History and Name
The date of Zhaoqing's founding is uncertain, but it existed as early as the Qin (221-206 B.C.) and Han (206 B.C. - 220 C.E.) Dynasties, when it was known as Gaoyao. In the Sui Dynasty (581-618 C.E.), Zhaoqing became known as Duanzhou and served as an important administrative region and military base.

In C.E. 1118, Northern Song Dynasty Emperor Huizong bestowed its current name upon the city. "Zhaoqing" means "beginning of auspiciousness".

Early Jesuit mission
By the time of the Europeans arriving to Guangdong in the 16th century, Zhaoqing was an important administrative center, and the seat of Viceroy of Guangdong and Guangxi.[1]

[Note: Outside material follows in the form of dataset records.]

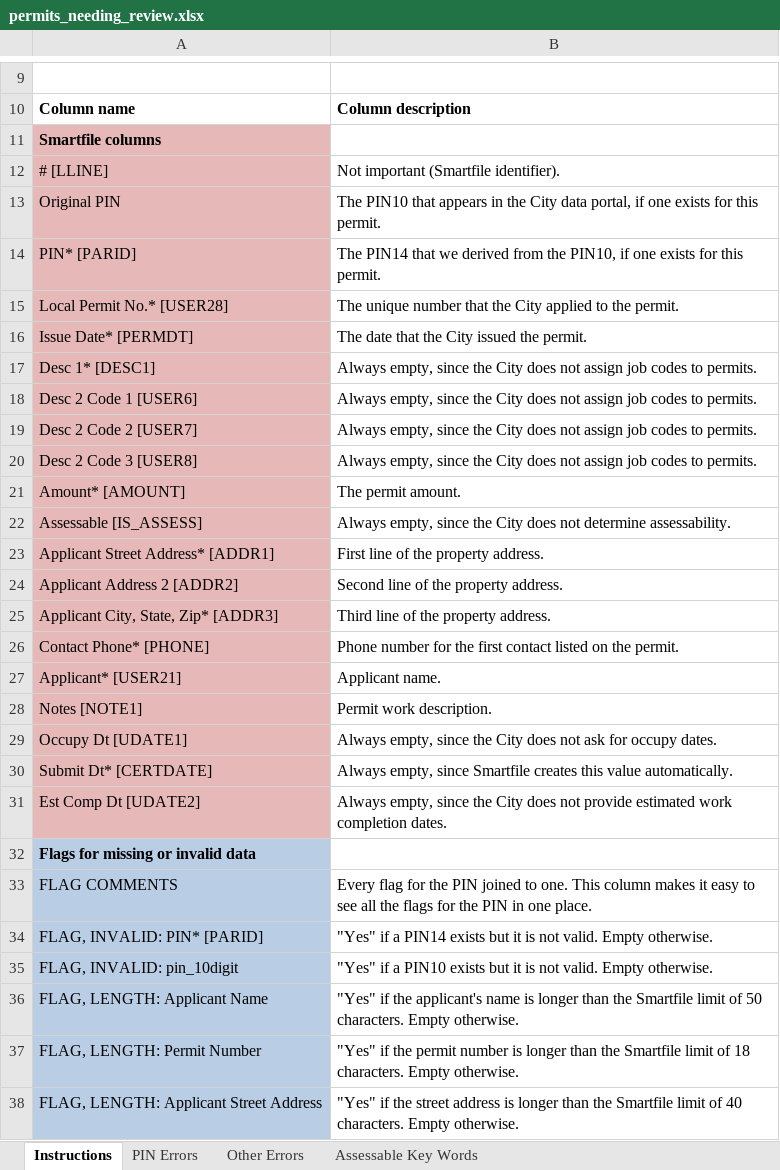
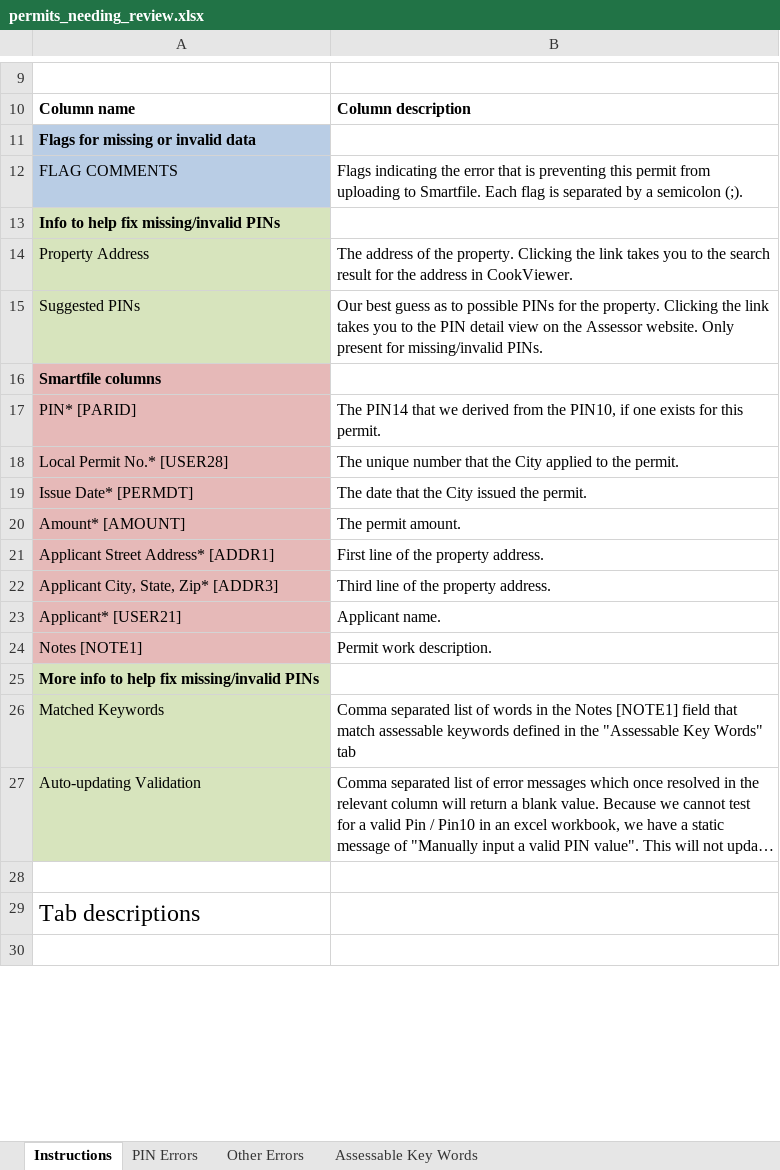
Before and after one commit to ccao-data/extract-permits, an Excel workbook: chicago/templates/permits_needing_review.xlsx, sheet Instructions, drawn as a sheet; only a part is shown, gaps mark what is left out; the shorter side is filled out with more unchanged rows; long unchanged cells end in …; values as stored, in another font and other column widths than the file's, no borders; removed rows and columns are numbered as before the commit, all else as after; the diff covers the shown part only; the diff names each change by its address in the sheet, - before the commit and + after, or states it on an @@ line.

Commit message:
hide and re-order columns

```diff
--- a/chicago/templates/permits_needing_review.xlsx (sheet Instructions)
+++ b/chicago/templates/permits_needing_review.xlsx (sheet Instructions)
+row 11: Flags for missing or invalid data
+row 12: FLAG COMMENTS | Flags indicating the error that is preventing this permit from uploading to Smartfile. Each flag is separated by a semicolon (;).
@@ row 48 moved to row 13: Info to help fix missing/invalid PINs @@
@@ row 49 moved to row 14: Property Address @@
@@ row 50 moved to row 15: Suggested PINs @@
-row 12: # [LLINE] | Not important (Smartfile identifier).
-row 13: Original PIN | The PIN10 that appears in the City data portal, if one exists for this permit.
-row 17: Desc 1* [DESC1] | Always empty, since the City does not assign job codes to permits.
-row 18: Desc 2 Code 1 [USER6] | Always empty, since the City does not assign job codes to permits.
-row 19: Desc 2 Code 2 [USER7] | Always empty, since the City does not assign job codes to permits.
-row 20: Desc 2 Code 3 [USER8] | Always empty, since the City does not assign job codes to permits.
-row 22: Assessable [IS_ASSESS] | Always empty, since the City does not determine assessability.
-row 24: Applicant Address 2 [ADDR2] | Second line of the property address.
-row 26: Contact Phone* [PHONE] | Phone number for the first contact listed on the permit.
-row 29: Occupy Dt [UDATE1] | Always empty, since the City does not ask for occupy dates.
-row 30: Submit Dt* [CERTDATE] | Always empty, since Smartfile creates this value automatically.
-row 31: Est Comp Dt [UDATE2] | Always empty, since the City does not provide estimated work completion dates.
-A25: Flags for missing or invalid data
+A25: More info to help fix missing/invalid PINs
-A25 fill: #B9CDE5
+A25 fill: #D7E4BD
-row 33: FLAG COMMENTS | Every flag for the PIN joined to one. This column makes it easy to see all the flags for the PIN in one place.
-row 34: FLAG, INVALID: PIN* [PARID] | "Yes" if a PIN14 exists but it is not valid. Empty otherwise.
-row 35: FLAG, INVALID: pin_10digit | "Yes" if a PIN10 exists but it is not valid. Empty otherwise.
-row 36: FLAG, LENGTH: Applicant Name | "Yes" if the applicant's name is longer than the Smartfile limit of 50 characters. Empty otherwise.
-row 37: FLAG, LENGTH: Permit Number | "Yes" if the permit number is longer than the Smartfile limit of 18 characters. Empty otherwise.
-row 38: FLAG, LENGTH: Applicant Street Address | "Yes" if the street address is longer than the Smartfile limit of 40 characters. Empty otherwise.
```
Also changed, not shown: 10 removed rows and 1 edited cell elsewhere in this sheet, sheet Other Errors, sheet PIN Errors, 1 other file.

Matteo Ricci account of the "Christian expeditions into China" tell about the early visits of Macau-based Europeans to Zhaoqing. The first visit may have been that by the Macau City Auditor Mattia Penella and the Italian Jesuit Michele Ruggieri, who went to Zhaoqing in 1582, sent there by the Macau's authorities in lieu of the Mayor and the Bishop of the city, whom the Viceroy (named Chen Rui) summoned to report to him at his residence. The Jesuits at the time were interested in expanding their missionary activity from Macau into Mainland China, so other visits by Jesuits soon followed, and by 1583, after several false starts, Michele Ruggieri and another, recently arrived Jesuit, named Matteo Ricci managed to establish residence in the city - the first Jesuit mission house in China outside Macau. Ruggieri and Ricci were able to move to the city after receiving an invitation from the governor of Zhaoqing at the time, Wang Pan, who had heard of Ricci's skill as a mathematician/cartographer.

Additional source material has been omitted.